Exercise goal
In full and unchanged, set down the entries that follow, with no images.

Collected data
*** Begin section ***
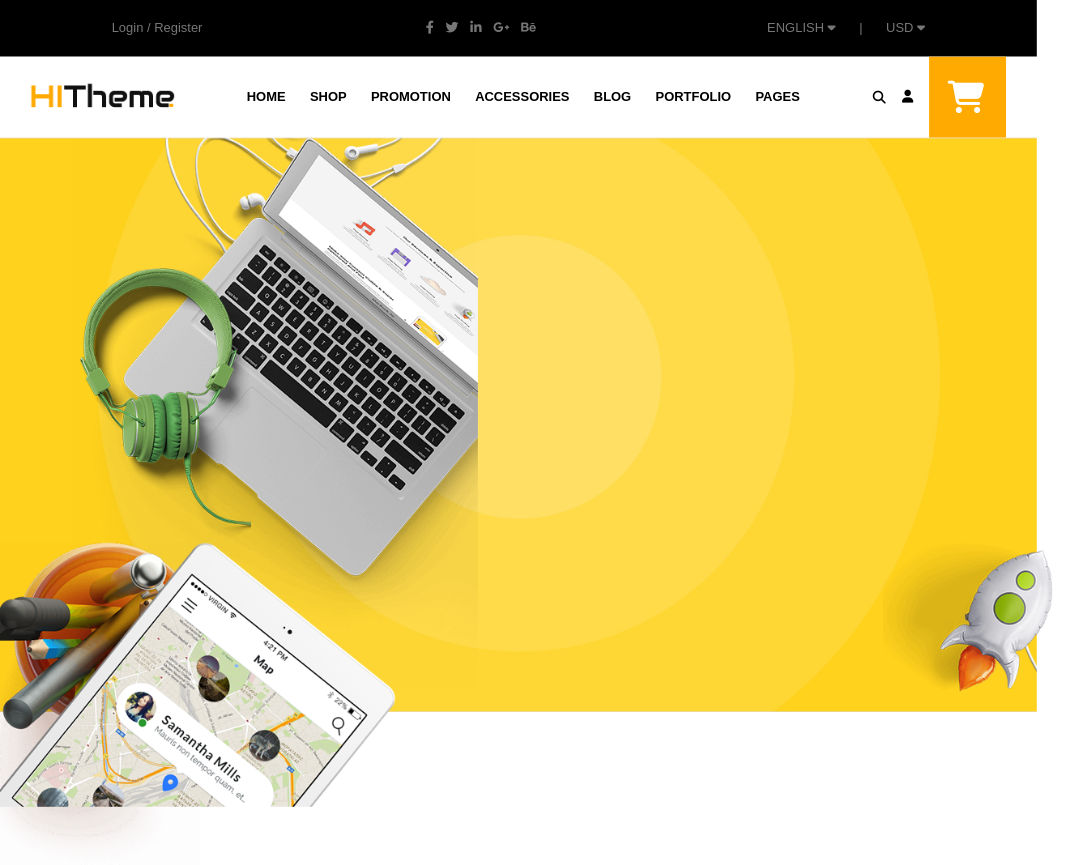
Repository: Thach1311/DU-AN-WEB-BAN-HANG-
Page: index1.html
An editor plug-in stored every save of this project. The page is shown before and after the next save, followed by the edit.
The browser window is 1280 px wide. The page is 1327 px wide, then 1280 px, so the pictures cover 1327 px, including what lies to the right of the window. The pictures show the whole page, at 81% of full size.

Above is the page before, as saved 2023-02-23 17:31:50.

After the next save:
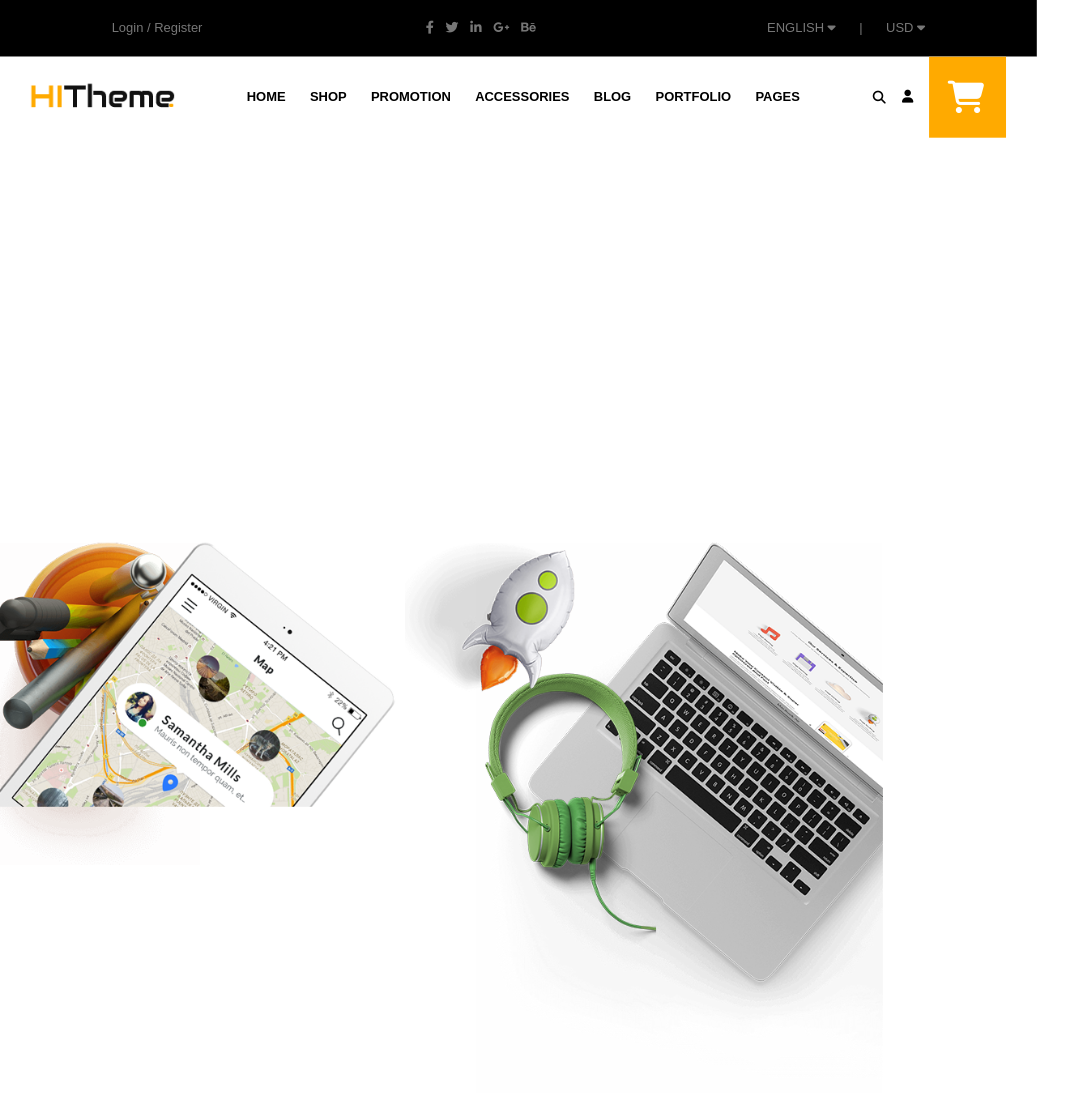
Saved 7 s later.
--- a/CSS/style1.css
+++ b/CSS/style1.css
@@ -625,7 +625,9 @@
     margin-top: 500px;
 }
 .slide__bgMain-item3{
-
+    position: absolute;
+    margin-top: 500px;
+    margin-left:  500px;
 }
 .slide__bgMain-item4{
     position: absolute;
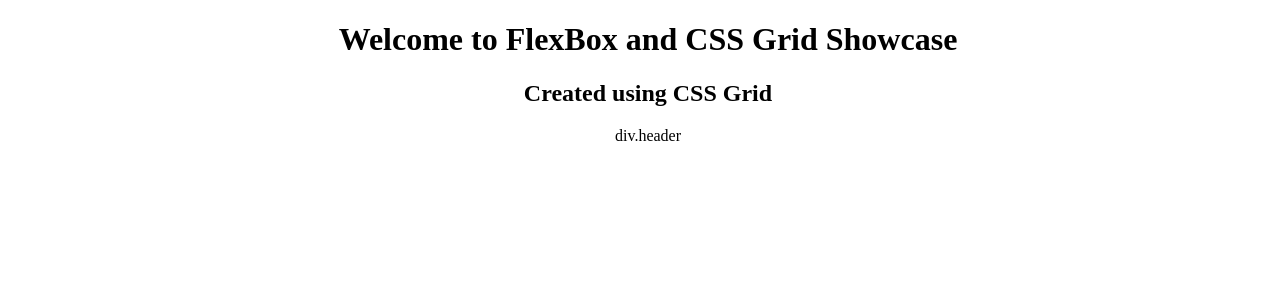
Repository: Awhit-commits/CSS_GRID_AND_FLEXBOX_LESSON
Page: index.html
An editor plug-in stored every save of this project. The page is shown before and after a run of saves, followed by the edit.
The browser window is 1280 px wide. The page is 1288 px wide, so the pictures cover 1288 px, including what lies to the right of the window. The pictures show the whole page.

Above is the page before, as saved 2020-12-21 19:22:26.

### index.html
<!DOCTYPE html>
<html lang="en">

<head>
    <meta charset="UTF-8">
    <meta name="viewport" content="width=device-width, initial-scale=1.0">
    <title>Document</title>
    <link rel="stylesheet" href="style.css">
</head>

<body>
    <h1>Welcome to FlexBox and CSS Grid Showcase</h1>

    <!-- <div class="containerFlex">
        <h2>Created using FlexBox</h2>
        <div class="headerArea">
            <div class="header">
                <h3>header</h3>

            </div>
            <div class="nav">
                <h3>nav</h3>
            </div>
        </div>
        <div class="main">
            <div class="mainArea">
            <div class="section">
                <h3>section</h3>
            </div>
            <div class="article">
                <h3>article</h3>
            </div>
            </div>

            <div class="aside">
                <h3>aside</h3>
            </div>
        </div>
        <div class="footer">
            <h3>footer</h3>
        </div>
    </div> -->

    <div class = "containerGrid">
        <h2>Created using CSS Grid</h2>
        div.header
    </div>
    <script src="script.js"></script>
</body>

</html>

### style.css
body {
    width: 100%;
    text-align: center;
}
/* Using Flexbox */
/* .containerFlex {
    display: flex;
    flex-direction: column;


}

.main {

    display: flex;
    flex-direction: row;




}

.mainArea {
    display: flex;
    flex-direction: column;
    width: 100%;



}

.header {

    padding: 1% 0;
    margin-top: 10%;
    border: 1px solid red;

}

.nav {

    margin: 5% 0;
    padding: 1% 0;
    border: 1px solid blue;

}

.article {
    border: 1px purple solid;
    width: 100%;
    padding: 5% 0;
}

.aside {


    align-items: center;

    margin: 0 5%;
    padding: 10% 0;
    border: 1px orange solid;
    width: 100%;


}

.section {
    width: 100%;
    border: 1px yellow solid;
    margin-bottom: 10%;
    padding: 5% 0;
}

.footer {


    padding: 10% 0;
    margin: 5% 0;
    border: 1px green solid;

} */

/* Using CSS Grid */

### script.js
console.log(`Hello World`);

After the next 4 saves:
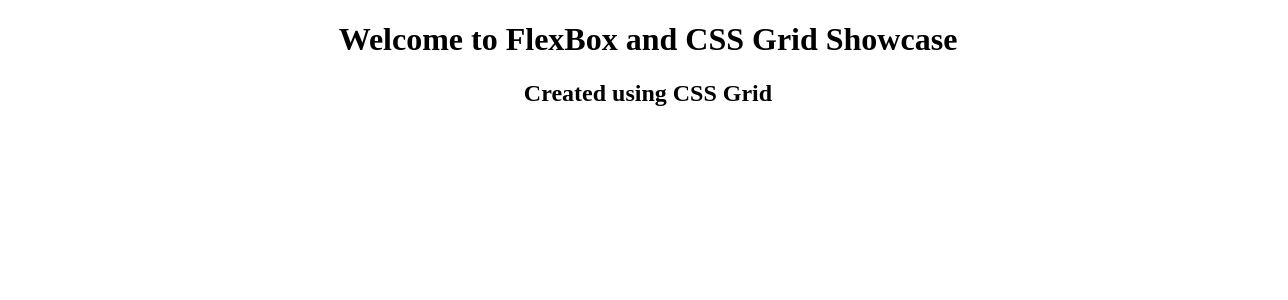
The 4 saves are shown as one change because they came seconds apart.
The last was saved 13 s later.
--- a/index.html
+++ b/index.html
@@ -43,7 +43,9 @@
 
     <div class = "containerGrid">
         <h2>Created using CSS Grid</h2>
-        div.header
+        <div class="header">
+            <h3></h3>
+        </div>
     </div>
     <script src="script.js"></script>
 </body>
*** End section ***
Reply
Repository: Thach1311/DU-AN-WEB-BAN-HANG-
Page: index1.html
An editor plug-in stored every save of this project. The page is shown before and after the next save, followed by the edit.
The browser window is 1280 px wide. The page is 1327 px wide, then 1280 px, so the pictures cover 1327 px, including what lies to the right of the window. The pictures show the whole page, at 81% of full size.

Above is the page before, as saved 2023-02-23 17:31:50.

After the next save:
Saved 7 s later.
--- a/CSS/style1.css
+++ b/CSS/style1.css
@@ -625,7 +625,9 @@
     margin-top: 500px;
 }
 .slide__bgMain-item3{
-
+    position: absolute;
+    margin-top: 500px;
+    margin-left:  500px;
 }
 .slide__bgMain-item4{
     position: absolute;
Repository: Awhit-commits/CSS_GRID_AND_FLEXBOX_LESSON
Page: index.html
An editor plug-in stored every save of this project. The page is shown before and after a run of saves, followed by the edit.
The browser window is 1280 px wide. The page is 1288 px wide, so the pictures cover 1288 px, including what lies to the right of the window. The pictures show the whole page.

Above is the page before, as saved 2020-12-21 19:22:26.

### index.html
<!DOCTYPE html>
<html lang="en">

<head>
    <meta charset="UTF-8">
    <meta name="viewport" content="width=device-width, initial-scale=1.0">
    <title>Document</title>
    <link rel="stylesheet" href="style.css">
</head>

<body>
    <h1>Welcome to FlexBox and CSS Grid Showcase</h1>

    <!-- <div class="containerFlex">
        <h2>Created using FlexBox</h2>
        <div class="headerArea">
            <div class="header">
                <h3>header</h3>

            </div>
            <div class="nav">
                <h3>nav</h3>
            </div>
        </div>
        <div class="main">
            <div class="mainArea">
            <div class="section">
                <h3>section</h3>
            </div>
            <div class="article">
                <h3>article</h3>
            </div>
            </div>

            <div class="aside">
                <h3>aside</h3>
            </div>
        </div>
        <div class="footer">
            <h3>footer</h3>
        </div>
    </div> -->

    <div class = "containerGrid">
        <h2>Created using CSS Grid</h2>
        div.header
    </div>
    <script src="script.js"></script>
</body>

</html>

### style.css
body {
    width: 100%;
    text-align: center;
}
/* Using Flexbox */
/* .containerFlex {
    display: flex;
    flex-direction: column;


}

.main {

    display: flex;
    flex-direction: row;




}

.mainArea {
    display: flex;
    flex-direction: column;
    width: 100%;



}

.header {

    padding: 1% 0;
    margin-top: 10%;
    border: 1px solid red;

}

.nav {

    margin: 5% 0;
    padding: 1% 0;
    border: 1px solid blue;

}

.article {
    border: 1px purple solid;
    width: 100%;
    padding: 5% 0;
}

.aside {


    align-items: center;

    margin: 0 5%;
    padding: 10% 0;
    border: 1px orange solid;
    width: 100%;


}

.section {
    width: 100%;
    border: 1px yellow solid;
    margin-bottom: 10%;
    padding: 5% 0;
}

.footer {


    padding: 10% 0;
    margin: 5% 0;
    border: 1px green solid;

} */

/* Using CSS Grid */

### script.js
console.log(`Hello World`);

After the next 4 saves:
The 4 saves are shown as one change because they came seconds apart.
The last was saved 13 s later.
--- a/index.html
+++ b/index.html
@@ -43,7 +43,9 @@
 
     <div class = "containerGrid">
         <h2>Created using CSS Grid</h2>
-        div.header
+        <div class="header">
+            <h3></h3>
+        </div>
     </div>
     <script src="script.js"></script>
 </body>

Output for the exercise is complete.